Some cities have started to take positive steps to safely house LGBTI refugees. Usually these safe housing spaces are only available in big cities like Berlin or Vienna. However in Nuremberg (Germany), with a population of around 500,000 there is also an LGBTI shelter for refugees. While the city of Bologna in Italy (population 375,000) just announced that they will be opening the first Italian centre for LGBTI refugees. Therefore, this is an option that can also be looked into by medium-sized cities.

Isolation and loneliness while waiting for refugee status
Farah Abdi, a refugee from Somalia explained that “LGBTQI refugees tend to be the most vulnerable among refugees. They are caught up between two communities. The communities they came to, which now shun them on the basis of populism and xenophobia. And the communities they come from, which are very homophobic and transphobic.”

A supportive community can be extremely helpful to LGBTQI refugees who might be facing rejection from their family and friends at home. Asylum seekers from their own countries might also exclude them for being LGBTQI. For LGBTQI asylum seekers waiting to obtain refugee status in a small or medium sized city finding an LGBTQI community to support them might be very difficult.

The Queer Refugees Network Leipzig offers counselling, company, and a platform to LGBTQI refugees in this medium-sized city in Germany.  The QueerRNL provides solution-oriented strategies for refugees dealing with the intersections of being people or colour, queer and a refugee.

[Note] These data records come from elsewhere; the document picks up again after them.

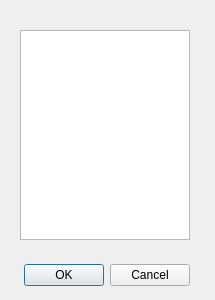
Before: the Qt Designer form App/Gui/periodo.ui in MatBrands/Modelagem-ArboBA, drawn with Qt 5.
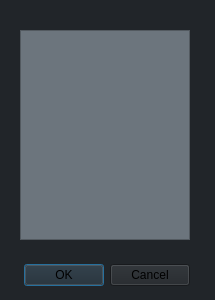
After: the same form once the commit is applied.

Patch:
```diff
--- a/App/Gui/periodo.ui
+++ b/App/Gui/periodo.ui
@@ -11,7 +11,10 @@
    </rect>
   </property>
   <property name="windowTitle">
-   <string>Dialog</string>
+   <string/>
+  </property>
+  <property name="styleSheet">
+   <string notr="true">background-color: rgb(33, 37, 41);</string>
   </property>
   <widget class="QDialogButtonBox" name="buttonBox">
    <property name="geometry">
@@ -38,6 +41,9 @@
      <height>210</height>
     </rect>
    </property>
+   <property name="styleSheet">
+    <string notr="true">background-color: rgb(108, 117, 125);</string>
+   </property>
    <property name="selectionMode">
     <enum>QAbstractItemView::MultiSelection</enum>
    </property>
```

They offer support and language mediation to refugees going to doctors, lawyers and institutions. Finally, they also have weekly meetups to connect LGBTQI refugees to each other.

To read about other issues faced by trans asylum seekers and refugees access TGEU’s asylum resources on

[post written by DIVERCITY partner Transgender Europe]